Drug Offenses: Was someone arrested on Drug Charges?
America has been fighting a war on drugs for decades, and our federal and state prisons are filled with drug offenders facing long-term sentences. Defendant face very high bonds as a condition of release or, in federal court, no bond at all. Cocaine, methamphetamine and heroin are the controlled substances most commonly prosecuted in New Mexico. For simple possession, your attorney may be able to argue for inpatient or intensive outpatient treatment instead of long term incarceration but large amounts of drugs seized, and paraphernalia such as digital scales or firearms or other facts may suggest possession with intent to distribute. And the most difficult drug cases involve purchases of drugs from an undercover agent using controlled sums of money.
Of course the first analysis will be as to the strength of the prosecution and whether the law enforcement officer violated the law in obtaining defendant’s arrest. A motion to suppress evidence is the best way to challenge the legal standing of the case.

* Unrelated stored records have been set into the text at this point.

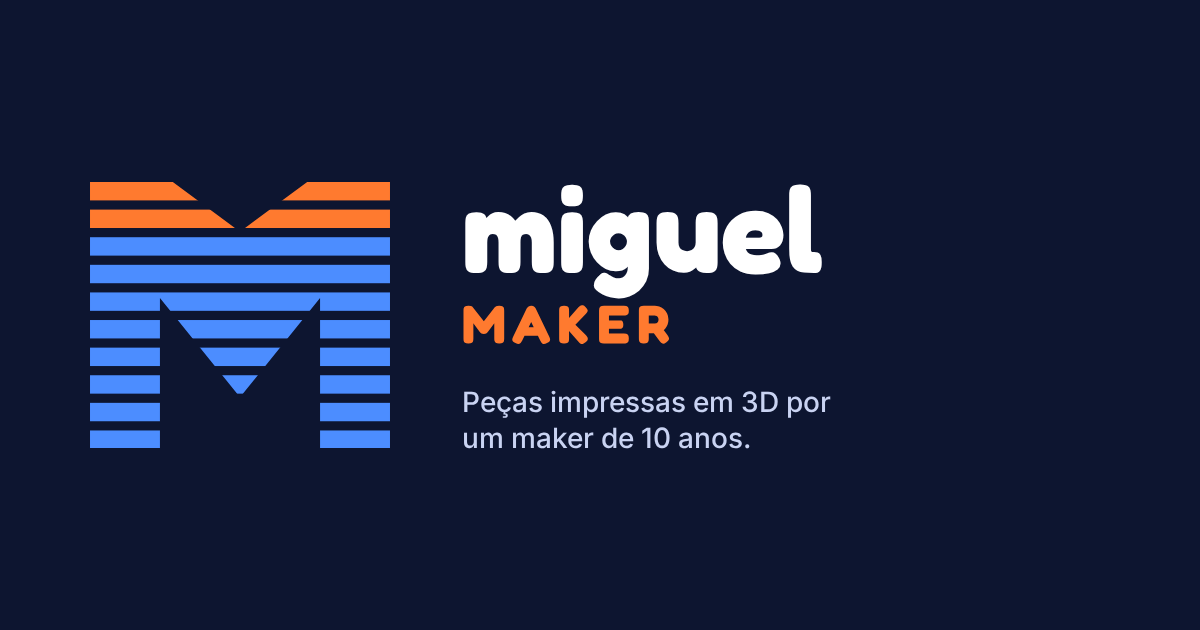
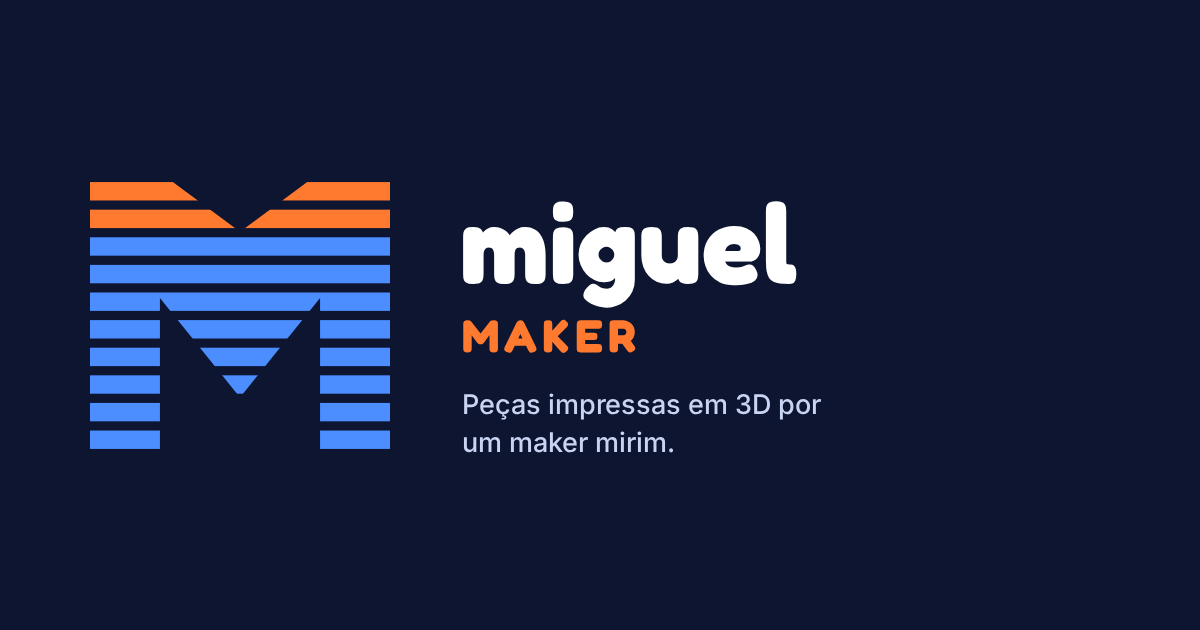
fix(miguelmaker): tira a idade do Miguel do site, do cartão e da prévia (maker mirim)

Changed region(s): [[0.37, 0.2714, 0.7092, 0.573], [0.37, 0.6032, 0.7092, 0.7238]]

diff --git a/miguelmaker/index.html b/miguelmaker/index.html
@@ -3,8 +3,8 @@
 <head>
 <meta charset="utf-8">
 <meta name="viewport" content="width=device-width, initial-scale=1">
-<title>Miguel Maker | Peças impressas em 3D por um maker de 10 anos</title>
-<meta name="description" content="Chaveiros personalizados, quadros de percurso, action figures e peças sob encomenda, impressos em 3D pelo Miguel, um maker de 10 anos. Peça pelo WhatsApp.">
+<title>Miguel Maker | Peças impressas em 3D por um maker mirim</title>
+<meta name="description" content="Chaveiros personalizados, quadros de percurso, action figures e peças sob encomenda, impressos em 3D pelo Miguel, um maker mirim. Peça pelo WhatsApp.">
 <link rel="canonical" href="https://luizhenrique.dev.br/miguelmaker/">
 <meta name="theme-color" content="#0D1530">
 
@@ -13,7 +13,7 @@
 <meta property="og:site_name" content="Miguel Maker">
 <meta property="og:url" content="https://luizhenrique.dev.br/miguelmaker/">
 <meta property="og:title" content="Miguel Maker | Criado camada por camada">
-<meta property="og:description" content="Peças impressas em 3D pelo Miguel, um maker de 10 anos. Diagnóstico não é destino.">
+<meta property="og:description" content="Peças impressas em 3D pelo Miguel, um maker mirim. Diagnóstico não é destino.">
 <meta property="og:image" content="https://luizhenrique.dev.br/miguelmaker/img/og.png">
 <meta property="og:image:width" content="1200">
 <meta property="og:image:height" content="630">
@@ -33,7 +33,7 @@
   "@type": "Store",
   "name": "Miguel Maker",
   "slogan": "Criado camada por camada",
-  "description": "Peças impressas em 3D pelo Miguel, um maker de 10 anos: chaveiros, quadros de percurso, action figures e personalizados.",
+  "description": "Peças impressas em 3D pelo Miguel, um maker mirim: chaveiros, quadros de percurso, action figures e personalizados.",
   "url": "https://luizhenrique.dev.br/miguelmaker/",
   "logo": "https://luizhenrique.dev.br/miguelmaker/img/icone-180.png",
   "image": "https://luizhenrique.dev.br/miguelmaker/img/og.png",
@@ -92,7 +92,7 @@
 <section class="abertura">
   <div class="caixa">
     <div>
-      <h1>Peças impressas em 3D pelo Miguel, um maker de 10 anos.</h1>
+      <h1>Peças impressas em 3D pelo Miguel, um maker mirim.</h1>
       <p class="sub">Chaveiros com nome, quadros do seu percurso, action figures e o que mais você imaginar. Cada peça sai numerada e assinada por ele.</p>
       <div class="acoes">
         <a class="bt laranja" href="https://wa.me/5561992868444?text=Oi!%20Vim%20pelo%20site%20do%20Miguel%20Maker%20e%20quero%20fazer%20um%20pedido." target="_blank" rel="noopener"><svg aria-hidden="true"><use href="#i-whats"/></svg>Pedir pelo WhatsApp</a>
@@ -185,7 +185,7 @@
   <div class="caixa">
     <div class="historia">
       <h2>Quem é o Miguel</h2>
-      <p>O Miguel tem 10 anos, gosta de azul, de videogame e de futebol. Um dia o pai trouxe uma impressora 3D para casa, e ele descobriu que dava para transformar uma ideia numa peça de verdade.</p>
+      <p>O Miguel é uma criança que gosta de azul, de videogame e de futebol. Um dia o pai trouxe uma impressora 3D para casa, e ele descobriu que dava para transformar uma ideia numa peça de verdade.</p>
       <p>Hoje é ele quem escolhe os modelos, prepara a impressão, acompanha a peça subindo na mesa, confere o acabamento e entrega para o cliente. A máquina faz o trabalho fino; o Miguel faz o resto: imagina, decide, capricha e vende.</p>
       <p>O Miguel tem paralisia cerebral, com um comprometimento leve na coordenação motora. Isso faz parte da história dele, mas não diz o que ele pode fazer. Ele faz tudo, como qualquer criança, e cada dia traz uma conquista nova.</p>
       <p>O pai apresentou esse mundo e segue do lado, como incentivador. A fábrica é do Miguel.</p>

diff --git a/miguelmaker/cartao/index.html b/miguelmaker/cartao/index.html
@@ -4,7 +4,7 @@
 <meta charset="utf-8">
 <meta name="viewport" content="width=device-width, initial-scale=1, viewport-fit=cover">
 <title>Miguel Maker | Cartão</title>
-<meta name="description" content="Oi! Eu sou o Miguel e imprimo em 3D. Sua ideia, eu imprimo. Peça pelo WhatsApp.">
+<meta name="description" content="Oi! Eu sou o Miguel, um maker mirim que imprime em 3D. Sua ideia, eu imprimo. Peça pelo WhatsApp.">
 <link rel="canonical" href="https://luizhenrique.dev.br/miguelmaker/cartao/">
 <meta name="theme-color" content="#0D1530">
 <meta property="og:type" content="profile">
@@ -12,7 +12,7 @@
 <meta property="og:site_name" content="Miguel Maker">
 <meta property="og:url" content="https://luizhenrique.dev.br/miguelmaker/cartao/">
 <meta property="og:title" content="Miguel Maker | Sua ideia, eu imprimo!">
-<meta property="og:description" content="Peças impressas em 3D pelo Miguel, um jovem maker. Criado camada por camada.">
+<meta property="og:description" content="Peças impressas em 3D pelo Miguel, um maker mirim. Criado camada por camada.">
 <meta property="og:image" content="https://luizhenrique.dev.br/miguelmaker/img/og-cartao.png">
 <meta property="og:image:width" content="1200">
 <meta property="og:image:height" content="630">
@@ -121,7 +121,7 @@ h1 span{color:var(--azul)}
   </div>
 
   <h1>Oi! Eu sou o <span>Miguel</span>.</h1>
-  <p class="oi">Eu imprimo em 3D. Me conta a sua ideia que eu transformo em peça.</p>
+  <p class="oi">Sou um maker mirim e imprimo em 3D. Me conta a sua ideia que eu transformo em peça.</p>
 
   <nav class="links" aria-label="Contatos">
     <a class="bt laranja" href="https://wa.me/5561992868444?text=Oi%20Miguel!%20Vi%20seu%20cart%C3%A3o%20e%20quero%20fazer%20um%20pedido." target="_blank" rel="noopener"><svg aria-hidden="true"><use href="#i-whats"/></svg>Pedir pelo WhatsApp</a>
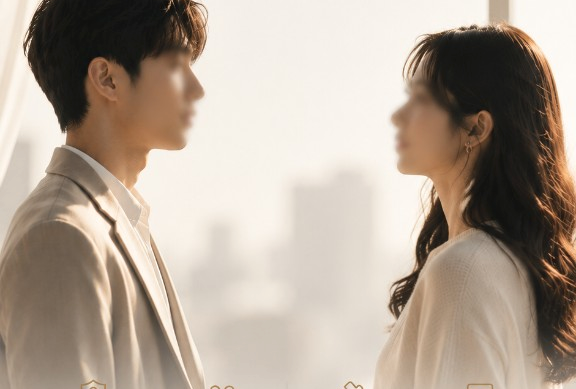
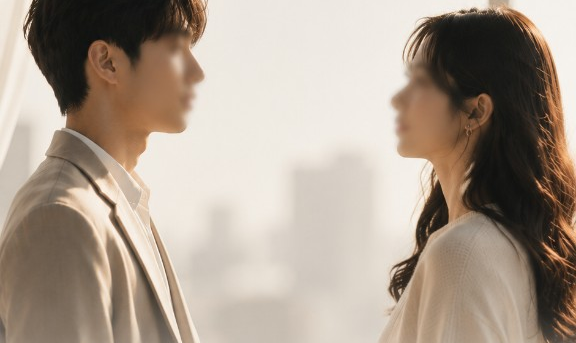
fix: Landing 人像露出完整頭部
重裁素材並放寬上方 mask、加高容器與 object-position，避免臉部被切掉。

diff --git a/src/screens/LandingScreen.tsx b/src/screens/LandingScreen.tsx
@@ -14,9 +14,9 @@ const GOLD_LIGHT = '#C4A574'
 const PAGE_BG = '#faf7f2'
 const LANDING_COUPLE_BG = '/assets/landing-couple-bg.png'
 
-/** 上下羽化，避免出現「貼圖小框」 */
+/** 上下羽化：頂部保留臉部，只柔化邊緣 */
 const PHOTO_MASK =
-  'linear-gradient(to bottom, transparent 0%, rgba(0,0,0,0.35) 8%, black 22%, black 78%, rgba(0,0,0,0.4) 92%, transparent 100%)'
+  'linear-gradient(to bottom, transparent 0%, black 6%, black 84%, transparent 100%)'
 
 const FEATURES = [
   {
@@ -101,7 +101,7 @@ export default function LandingScreen({ onStart, onOpenPaymentInfo, authNotice }
           initial={{ opacity: 0 }}
           animate={{ opacity: 1 }}
           transition={{ delay: 0.12, duration: 0.55 }}
-          className="relative z-10 -mx-5 -mt-3 h-[clamp(11.5rem,36vw,14.5rem)] shrink-0"
+          className="relative z-10 -mx-5 -mt-2 h-[clamp(13rem,40vw,16.5rem)] shrink-0"
           aria-hidden
         >
           <div
@@ -114,7 +114,7 @@ export default function LandingScreen({ onStart, onOpenPaymentInfo, authNotice }
             <img
               src={LANDING_COUPLE_BG}
               alt=""
-              className="h-full w-full scale-[1.08] object-cover object-center"
+              className="h-full w-full object-cover object-[center_38%]"
             />
           </div>
         </motion.div>
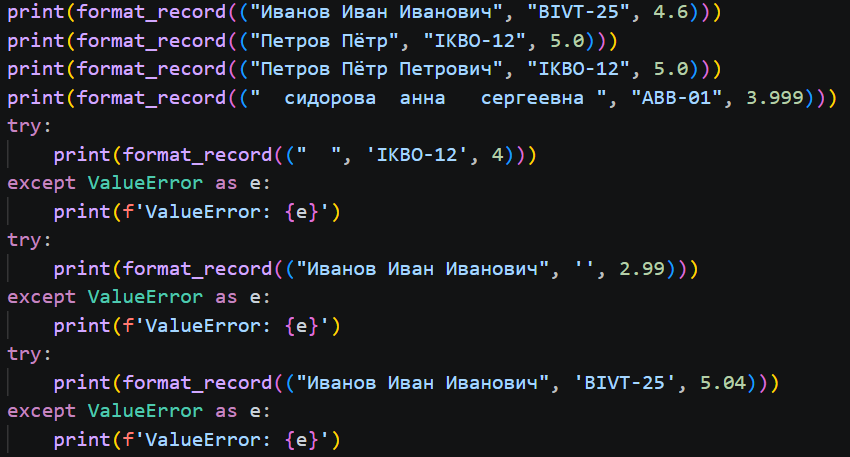
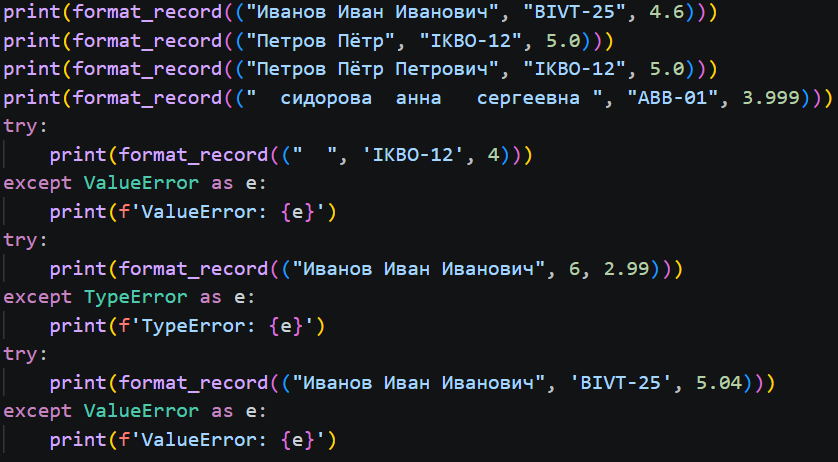
-

diff --git a/src/lab02/03_tuples.py b/src/lab02/03_tuples.py
@@ -1,9 +1,17 @@
 def format_record(rec: tuple[str, str, float]) -> str:
+    """
+    Форматирует кортеж с данными студента в строку.
+    
+    :rec: Кортеж вида (fio, group, gpa)
+    :raises TypeError: Если типы элементов кортежа не соответствуют (str, str, float/int).
+    :raises ValueError: Если ФИО или группа пустые после очистки, или GPA вне диапазона [0.0, 5.0].
+    :return: Сформированная строка по шаблону.
+    """
     if not isinstance(rec, tuple) or len(rec) != 3:
         raise TypeError("Запись должна быть кортежем из 3 элементов")
     fio, group, gpa = rec
     if not isinstance(fio, str) or not isinstance(group, str):
-        raise TypeError('ФИО и группы должны быть строками')
+        raise TypeError('ФИО и группа должны быть строками')
     if not isinstance(gpa, (int, float)):
         raise TypeError("GPA должен быть числом")
 
@@ -31,9 +39,9 @@ try:
 except ValueError as e:
     print(f'ValueError: {e}')
 try:
-    print(format_record(("Иванов Иван Иванович", '', 2.99)))
-except ValueError as e:
-    print(f'ValueError: {e}')
+    print(format_record(("Иванов Иван Иванович", 6, 2.99)))
+except TypeError as e:
+    print(f'TypeError: {e}')
 try:
     print(format_record(("Иванов Иван Иванович", 'BIVT-25', 5.04)))
 except ValueError as e:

If the case results in a plea agreement, many factors enter into the likely sentence: (1) is the defendant pleading to possession, possession with intent to distribute, or drug trafficking; (2) what is his criminal history including past drug convictions; (3) what amount and why type of drugs were seized; (4) were others involved; (5) was a firearm present or nearby; (6) what defendant’s role as a courier or the person negotiating or supplying the drugs? Federal sentences tend to be much higher than convictions in state court for the same offense, but that situation may change as Congress considers the cost of housing so many drug offenders for so long.